Home Inspection Report
The Pro-Sight Property Inspection Report
It is extremely important to be able to easily read, and comprehend your inspection report. Pro-Sight Property Inspections takes great pride in its report, which is extremely detailed, and easy for everyone to understand. Inspection reports are not created equal, get the most thorough and comprehensive report, displayed in an easy to follow format. This superior proprietary report, is only available to Pro-Sight member inspectors.
The Importance of Your Home Inspection Report
Buying a home is usually the largest financial investment a person makes in their lifetime, and the home inspection which scrutinizes the condition of the home is one of the most significant parts of the home buying process. The inspection report is a valuable document because it gives the new homeowner exceptional insight into such things as the structural and mechanical systems of the home.
To get the most out of the report, however, it helps to have an understanding of how it is organized and how to read it and interpret the findings outlined by the inspector.
Each inspector chooses what particular format to use for presenting the results of the inspection, so the reports will vary depending upon the style used by the particular inspector. Yu can tell the home inspector which style you would prefer. Pro-Sight inspectors have the ability to deliver you a Standard Checklist Report or a Narrative Report
Majority of inspection reports are emailed
All reports should have a section where the inspector basically tells the story of their findings; a summary section is also a popular feature of many reports. Pro-Sight Property Inspections reports have a summary section which separates into two sections:
Comment: General information and marginal items. Please note, some items that are marginal can, over time, turn into major issues if not attended to, repaired or replaced.
Issues: These are items that need repair or replacement and/or additional evaluation by a licensed contractor or certified technician. Safety hazards and/or safety enhancement recommendations are also listed as issues
There should also be some accompanying photographs of parts of the home that help to illustrate the findings. Pro-Sight reports come with numerous photos.
But all of them will contain the same basic kinds of information, and the best reports will have a detailed table of contents in the beginning that helps the client locate specific items.
Looking for Potential Problems
As a homebuyer you will be particularly interested in looking for any recommendations of repairs or other remedies and sections of the report that specify Attention Required. These are the parts of the report that point out recommendations for repairs or further investigation, and problem areas will be addressed by the inspector in these sections. There will usually be a photo or good description of the area in question, and also a box where the inspector can write in notes pertaining to that section of the home.

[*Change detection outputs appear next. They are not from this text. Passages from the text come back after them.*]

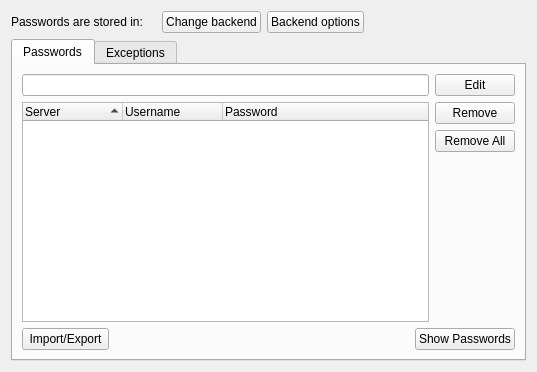
The window that src/lib/preferences/autofillmanager.ui (QupZilla/qupzilla) describes before a commit, drawn with Qt 5.
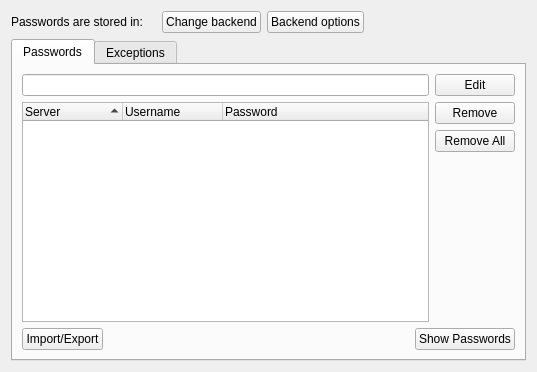
The same window after the commit. Custom widgets are drawn as their Qt base class.

Commit message: [Buttons] Use QPushButton for buttons with menu everywhere

Diff of the .ui file:
```diff
--- a/src/lib/preferences/autofillmanager.ui
+++ b/src/lib/preferences/autofillmanager.ui
@@ -102,7 +102,7 @@
        <item row="3" column="0" colspan="2">
         <layout class="QHBoxLayout" name="showPasswordsLayout">
          <item>
-          <widget class="QToolButton" name="importExport">
+          <widget class="QPushButton" name="importExport">
            <property name="sizePolicy">
             <sizepolicy hsizetype="Preferred" vsizetype="Preferred">
              <horstretch>0</horstretch>
```
The commit also changes 2 other files.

But if you have trouble comprehending the report, do not stress-out. Just talk to your inspector and have them help answer your questions. Inspectors understand that the home buying process can be rather intimidating, and the best inspectors pride themselves on communicating clearly to assist their clients.
Understanding the Scope of the Report
Keep in mind that the home inspectors responsibilities and capabilities are specialized and that the scope of the inspection report is confined to particular areas of investigation as well as defined methods of investigation and discovery. During a typical Limited Visual Inspection, for example, the inspector is not going to do an invasive examination of the property that might involve such things as cutting holes in the walls or removing sections of the floor or ceiling to get a closer look.
Chances are you do not want them either, because you are just interested in a general critique of the home. So there may be parts of the home that cannot be thoroughly checked out by the inspector because he or she does not have X-ray vision. In that case the inspector will probably make a note in the report explaining the limitation of the inspection and recommending that to know more you should hire a specialist.
Say, for example, that if the house has a three-story chimney in it the inspector is not going to be able to study the inside of that skinny chimney, so they may recommend having that kind of unique inspection performed by a licensed chimney sweep.
Of course if you want a more exhaustive and invasive inspection you can opt for a Comprehensive Inspection. This kind of inspection may take 2-3 days and a team of inspectors, and it may cost a few thousand dollars, but it will certainly be more thorough. But normally a home buyer will not call for this kind of inspection unless the preliminary Limited Visual Inspection recommends it or there are some extraordinary reasons to justify a more invasive inspection.
To learn more about the scope of each kind of inspection, refer to the blog section on this website that explains the difference between Limited Visual Inspections and Comprehensive Inspections.
Keep in mind that inspection report information is not just helpful at the time of purchase. A home inspection report can also be extremely useful after a sale is completed and the buyer becomes a homeowner with the responsibility of home maintenance. You can refer to it to see areas of the home that the inspector determined might need repairs or maintenance, for example, and then use those recommendations to help you prioritize your home repair and maintenance projects. You can also share the findings of the report with people such as building contractors, insurance agents, or prospective tenants to help them gain a better understanding of the home and the condition of its systems and components.